In effect, it’s not that they aren’t finding each other but rather they aren’t seeing each other. That’s because they are still looking at each other through a job lens which limits them to what they are seeing. Thus the company doesn’t see the potential of the individual and the individual doesn’t see the potential of themselves for the work because both are trying to achieve an alignment through job titles rather than aligning through transferable skills (which reveal and define the individual’s unifying passion). Thus no matter how often they look, there’s always this disconnect because of the method or lens of comparison.

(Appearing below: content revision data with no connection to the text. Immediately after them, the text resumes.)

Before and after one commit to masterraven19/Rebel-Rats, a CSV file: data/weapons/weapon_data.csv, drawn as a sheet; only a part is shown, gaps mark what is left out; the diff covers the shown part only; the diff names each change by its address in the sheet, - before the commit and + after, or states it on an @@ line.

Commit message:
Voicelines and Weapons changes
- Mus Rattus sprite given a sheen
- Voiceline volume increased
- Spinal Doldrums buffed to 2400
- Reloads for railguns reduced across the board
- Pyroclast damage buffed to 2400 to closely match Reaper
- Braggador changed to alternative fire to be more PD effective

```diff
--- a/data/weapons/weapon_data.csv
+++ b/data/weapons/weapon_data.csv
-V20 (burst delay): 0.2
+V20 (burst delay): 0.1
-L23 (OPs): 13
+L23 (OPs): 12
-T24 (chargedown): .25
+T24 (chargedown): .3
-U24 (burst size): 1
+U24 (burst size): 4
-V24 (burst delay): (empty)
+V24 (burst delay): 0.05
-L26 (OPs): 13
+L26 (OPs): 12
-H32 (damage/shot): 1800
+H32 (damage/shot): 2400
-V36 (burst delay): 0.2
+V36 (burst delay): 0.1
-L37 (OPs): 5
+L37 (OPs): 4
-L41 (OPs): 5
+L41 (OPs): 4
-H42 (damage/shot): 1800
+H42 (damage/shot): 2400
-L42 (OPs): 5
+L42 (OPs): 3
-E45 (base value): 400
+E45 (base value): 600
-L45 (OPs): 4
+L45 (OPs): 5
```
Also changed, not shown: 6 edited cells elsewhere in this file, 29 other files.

When both individuals and organizations start looking through a lens of passion and purpose though, suddenly there is an abundance of potential people for the work, even to the point that the organization starts seeing potential people within their own organization, thus avoiding the need to look externally. To put this metaphorically, many individuals and organizations are often blind to what is under their very noses. By shifting or reframing their perspective, suddenly they awaken to a whole new world of possibilities that were previously hidden and invisible to them before. In effect, nothing’s changed. We’re still the same people. But we’re looking at ourselves and our potential in a much greater, inclusive, and empowering way.
Last but not least, with this new vision, did you notice the universal pattern between finding people and finding your passion? Just as we are now finding more and more connections and relationships between people below the surface, so too are we seeing these connections and relationships within ourselves. In effect, look beyond and below the direct visible links, both within and without, and start understanding how these weaker invisible links are allowing not only organizations to become much more dynamic and complex but individuals as well.
So while I wouldn’t downplay the value of a first-degree connection as a valuable “in,” it’s important to pay close attention to that second layer if you’re in the market for a new opportunity…